## July 30, 2010

### Azimuth

#### Posted by John Baez

I’d like to invite all of you to visit my new blog:

It’s about various topics that don’t fit neatly into the $n$-Category Café. So far, that mainly means talking about ecological issues, and live-blogging on talks about quantum technologies.

If you like physics, you might enjoy my posts about talks at the Centre for Quantum Technologies:

Or, you might not! Maybe they’re too advanced, or too pathetically elementary for you. But if they’re too advanced, ask questions — I’ll be glad to tackle them. And if they’re too elementary, help me understand what the heck these talks were actually trying to say.

But the main long-term aim of Azimuth is to become a focal point for mathematicians and physicists interested in ecological issues. Studying the complex systems at work on our planet raises just as many fascinating technical questions as quantizing gravity or developing the theory of $n$-categories. It’s not only good for you, it’s tasty! I want scientists — from young students to old fogeys — to see that there are a lot of fascinating problems to work on, and a lot of challenging problems to confront. I want to explain these issues and make the necessary information available in a convenient format. But I could really use your help. For a taste what I mean, try these posts… and especially the many comments on them:

Some people are already helping out… including friendly faces you’ve seen here, like Andrew Stacey and Tim van Beek. But we’re only getting started. I hope things will get rolling faster once the new series of This Week’s Finds begins — then you’ll see interviews with scientists who are seriously engaged with the future, coming at it from a wide variety of perspectives. But for now, try these posts:

Hope to see you there!

Posted at July 30, 2010 5:40 AM UTC

TrackBack URL for this Entry:   http://golem.ph.utexas.edu/cgi-bin/MT-3.0/dxy-tb.fcgi/2247

### Re: Azimuth

Wow! That’s an incredible amount of stuff for such a short space of time.

Good luck with it!

Posted by: Tom Leinster on July 30, 2010 7:57 PM | Permalink | Reply to this

### Re: Azimuth

Thanks! Your ‘tetchy vegetarian comment’ started some interesting discussion, and so did David Corfield’s remarks…

Posted by: John Baez on August 1, 2010 1:27 PM | Permalink | Reply to this

### Re: Azimuth

But presumably what will make you really happy is if you attract a different crowd. You know that some of us lot will come and have a look out of curiosity, but we’re not experts on climate science. I bet the experts will be along soon enough though — or maybe some have arrived already.

Posted by: Tom Leinster on August 1, 2010 1:56 PM | Permalink | Reply to this

### Re: Azimuth

Tom wrote:

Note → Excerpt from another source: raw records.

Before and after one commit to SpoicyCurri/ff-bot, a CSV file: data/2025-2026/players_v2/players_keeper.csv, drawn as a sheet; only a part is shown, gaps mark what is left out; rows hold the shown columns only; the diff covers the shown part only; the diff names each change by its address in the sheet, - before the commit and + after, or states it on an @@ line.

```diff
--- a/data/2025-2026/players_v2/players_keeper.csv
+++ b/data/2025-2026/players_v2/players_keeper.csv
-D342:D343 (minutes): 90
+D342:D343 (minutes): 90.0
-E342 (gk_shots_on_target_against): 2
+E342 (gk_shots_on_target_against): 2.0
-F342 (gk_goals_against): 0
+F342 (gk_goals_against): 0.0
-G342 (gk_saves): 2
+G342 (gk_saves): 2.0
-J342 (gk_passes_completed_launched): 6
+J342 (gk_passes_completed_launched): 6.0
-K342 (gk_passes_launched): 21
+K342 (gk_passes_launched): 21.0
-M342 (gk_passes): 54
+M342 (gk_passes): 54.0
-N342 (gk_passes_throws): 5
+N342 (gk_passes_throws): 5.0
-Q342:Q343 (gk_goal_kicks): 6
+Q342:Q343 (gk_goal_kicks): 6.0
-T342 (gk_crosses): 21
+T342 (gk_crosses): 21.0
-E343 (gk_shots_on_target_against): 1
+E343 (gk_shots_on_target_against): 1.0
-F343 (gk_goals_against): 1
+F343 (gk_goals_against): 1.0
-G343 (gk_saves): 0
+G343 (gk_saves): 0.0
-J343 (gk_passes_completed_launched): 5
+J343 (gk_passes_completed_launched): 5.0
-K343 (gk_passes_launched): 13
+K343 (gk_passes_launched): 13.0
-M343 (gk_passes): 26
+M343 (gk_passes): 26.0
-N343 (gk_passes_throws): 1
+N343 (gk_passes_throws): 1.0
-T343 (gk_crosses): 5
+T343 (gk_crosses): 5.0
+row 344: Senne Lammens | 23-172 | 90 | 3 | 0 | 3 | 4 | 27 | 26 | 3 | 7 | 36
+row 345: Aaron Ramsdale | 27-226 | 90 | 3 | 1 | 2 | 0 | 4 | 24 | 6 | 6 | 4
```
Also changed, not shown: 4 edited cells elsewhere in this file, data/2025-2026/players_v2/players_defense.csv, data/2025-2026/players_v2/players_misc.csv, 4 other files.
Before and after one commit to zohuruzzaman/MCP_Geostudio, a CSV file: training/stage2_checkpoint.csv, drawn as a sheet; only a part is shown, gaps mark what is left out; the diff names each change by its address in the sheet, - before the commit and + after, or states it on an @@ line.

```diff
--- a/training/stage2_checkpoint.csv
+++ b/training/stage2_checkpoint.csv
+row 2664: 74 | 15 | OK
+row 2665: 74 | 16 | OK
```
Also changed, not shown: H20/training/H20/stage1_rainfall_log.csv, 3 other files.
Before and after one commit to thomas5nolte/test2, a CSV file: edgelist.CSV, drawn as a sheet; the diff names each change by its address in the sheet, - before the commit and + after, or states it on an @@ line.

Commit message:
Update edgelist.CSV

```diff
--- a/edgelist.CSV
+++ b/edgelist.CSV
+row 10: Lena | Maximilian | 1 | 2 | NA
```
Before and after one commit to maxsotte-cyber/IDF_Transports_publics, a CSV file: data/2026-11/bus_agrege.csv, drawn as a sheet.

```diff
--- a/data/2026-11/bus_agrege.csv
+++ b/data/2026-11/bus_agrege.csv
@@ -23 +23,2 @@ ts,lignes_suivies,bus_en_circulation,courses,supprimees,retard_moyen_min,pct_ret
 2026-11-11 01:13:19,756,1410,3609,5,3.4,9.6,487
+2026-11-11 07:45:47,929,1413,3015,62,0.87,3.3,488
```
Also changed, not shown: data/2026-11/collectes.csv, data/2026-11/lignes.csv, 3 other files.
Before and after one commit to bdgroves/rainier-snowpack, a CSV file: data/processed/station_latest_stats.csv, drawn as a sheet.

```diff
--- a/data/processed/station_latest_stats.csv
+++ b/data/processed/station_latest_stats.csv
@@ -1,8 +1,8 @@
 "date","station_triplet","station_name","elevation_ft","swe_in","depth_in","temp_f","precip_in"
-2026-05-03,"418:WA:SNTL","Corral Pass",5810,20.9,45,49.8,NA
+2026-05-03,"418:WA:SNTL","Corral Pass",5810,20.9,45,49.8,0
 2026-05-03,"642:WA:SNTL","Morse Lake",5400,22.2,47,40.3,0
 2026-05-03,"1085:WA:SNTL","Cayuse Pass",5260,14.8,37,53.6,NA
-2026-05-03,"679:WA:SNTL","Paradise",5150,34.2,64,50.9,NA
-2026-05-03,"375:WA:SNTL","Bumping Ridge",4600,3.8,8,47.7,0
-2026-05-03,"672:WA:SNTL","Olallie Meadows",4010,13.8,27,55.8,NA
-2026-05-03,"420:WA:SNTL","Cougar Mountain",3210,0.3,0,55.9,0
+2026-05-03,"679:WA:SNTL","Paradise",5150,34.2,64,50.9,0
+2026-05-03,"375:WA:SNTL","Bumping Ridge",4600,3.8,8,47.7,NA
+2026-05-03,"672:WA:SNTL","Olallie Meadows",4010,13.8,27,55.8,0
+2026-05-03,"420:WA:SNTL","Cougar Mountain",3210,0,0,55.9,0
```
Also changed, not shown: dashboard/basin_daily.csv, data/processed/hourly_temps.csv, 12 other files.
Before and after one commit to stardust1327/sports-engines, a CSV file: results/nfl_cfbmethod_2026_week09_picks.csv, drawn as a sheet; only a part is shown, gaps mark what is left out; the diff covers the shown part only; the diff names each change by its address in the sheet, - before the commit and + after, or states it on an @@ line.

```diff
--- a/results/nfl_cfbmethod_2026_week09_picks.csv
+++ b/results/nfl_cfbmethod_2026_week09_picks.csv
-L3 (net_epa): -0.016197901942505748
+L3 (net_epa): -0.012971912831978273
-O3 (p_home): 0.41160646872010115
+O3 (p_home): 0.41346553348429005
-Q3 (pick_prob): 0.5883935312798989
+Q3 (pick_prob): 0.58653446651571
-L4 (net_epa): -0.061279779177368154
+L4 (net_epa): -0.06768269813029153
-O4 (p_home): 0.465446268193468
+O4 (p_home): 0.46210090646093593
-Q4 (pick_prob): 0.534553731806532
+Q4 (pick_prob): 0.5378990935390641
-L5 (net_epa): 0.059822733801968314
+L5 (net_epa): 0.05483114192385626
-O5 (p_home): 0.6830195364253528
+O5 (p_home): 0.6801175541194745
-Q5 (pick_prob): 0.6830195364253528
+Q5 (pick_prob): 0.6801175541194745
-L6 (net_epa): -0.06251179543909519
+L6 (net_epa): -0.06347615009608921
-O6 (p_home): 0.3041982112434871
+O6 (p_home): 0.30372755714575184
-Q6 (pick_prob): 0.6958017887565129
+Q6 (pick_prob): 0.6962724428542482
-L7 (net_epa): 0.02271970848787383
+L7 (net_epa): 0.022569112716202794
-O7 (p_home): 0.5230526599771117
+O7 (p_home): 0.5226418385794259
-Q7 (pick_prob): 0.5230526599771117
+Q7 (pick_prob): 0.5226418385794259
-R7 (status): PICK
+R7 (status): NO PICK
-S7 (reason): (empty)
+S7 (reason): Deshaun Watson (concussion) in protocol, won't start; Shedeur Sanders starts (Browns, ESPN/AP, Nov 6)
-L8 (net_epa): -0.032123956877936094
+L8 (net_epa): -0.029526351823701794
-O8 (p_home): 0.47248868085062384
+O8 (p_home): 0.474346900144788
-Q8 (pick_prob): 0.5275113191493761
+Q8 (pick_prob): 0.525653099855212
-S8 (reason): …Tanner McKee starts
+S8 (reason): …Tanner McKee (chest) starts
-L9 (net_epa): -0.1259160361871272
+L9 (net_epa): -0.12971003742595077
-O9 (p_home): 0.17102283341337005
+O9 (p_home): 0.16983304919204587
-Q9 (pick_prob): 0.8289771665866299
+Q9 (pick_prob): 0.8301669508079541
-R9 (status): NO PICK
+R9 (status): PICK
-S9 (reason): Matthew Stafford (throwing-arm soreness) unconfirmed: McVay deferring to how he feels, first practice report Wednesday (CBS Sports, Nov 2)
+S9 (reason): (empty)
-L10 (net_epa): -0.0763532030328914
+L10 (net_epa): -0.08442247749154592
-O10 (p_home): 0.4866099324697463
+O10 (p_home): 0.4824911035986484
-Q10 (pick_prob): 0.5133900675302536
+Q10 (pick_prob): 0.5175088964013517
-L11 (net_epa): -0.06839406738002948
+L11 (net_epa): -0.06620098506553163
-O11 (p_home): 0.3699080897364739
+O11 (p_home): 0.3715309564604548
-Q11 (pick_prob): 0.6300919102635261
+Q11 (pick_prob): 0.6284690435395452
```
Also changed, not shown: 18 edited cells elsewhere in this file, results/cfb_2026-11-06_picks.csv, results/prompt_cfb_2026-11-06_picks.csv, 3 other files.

But presumably what will make you really happy is if you attract a different crowd. You know that some of us lot will come and have a look out of curiosity, but we’re not experts on climate science.

Just so everyone knows: it’s not a blog about climate science. Those exist already. It’s a blog about how scientists can help save the planet. So I want lots of people to come. I want experts on climate science and ecology and demographics and economics and decision theory and statistics and energy technology and desalination technology and dozens of other practical subjects like that.

But I also want mathematicians and physicists who aren’t experts on those practical things, but are interested in learning about them, and thinking about useful things they can do. For example: teaching students how to think quantitatively, in an era when it matters more than ever!

I also want students who are looking for something interesting to work on.. That was always one of the main ways This Week’s Finds had an impact… starting in the days of sci.physics.research, before the $n$-Café existed, and going on to now. Students have a great virtue: they’re easily activated. They can hear about something, not fully understand it, yet still decide it’s so cool they want to work on it.

And I want all these people to start talking to each other!

I bet they’ll be along soon enough though — or maybe some are arriving already.

Some interesting new people are showing up. For example, I’m very pleased by Joe Kaplinsky’s lucid comments on the inherent virtues of carbon fuels and how we might make them without putting more CO2 into the environment.

I’m also interviewing some bigshots for future issues of This Week’s Finds. With luck, this will lure more people in.

Posted by: John Baez on August 1, 2010 2:24 PM | Permalink | Reply to this

### Re: Azimuth

I’m afraid I am a lot less optimistic than you on many fronts: both ecological and economical.

Rather than trying to find things we can do to change the path we’re on, I’ve already moved to self preservation, i.e. trying to find the best place to be for my family so that we can best handle the coming calamities. Both ecological and economical.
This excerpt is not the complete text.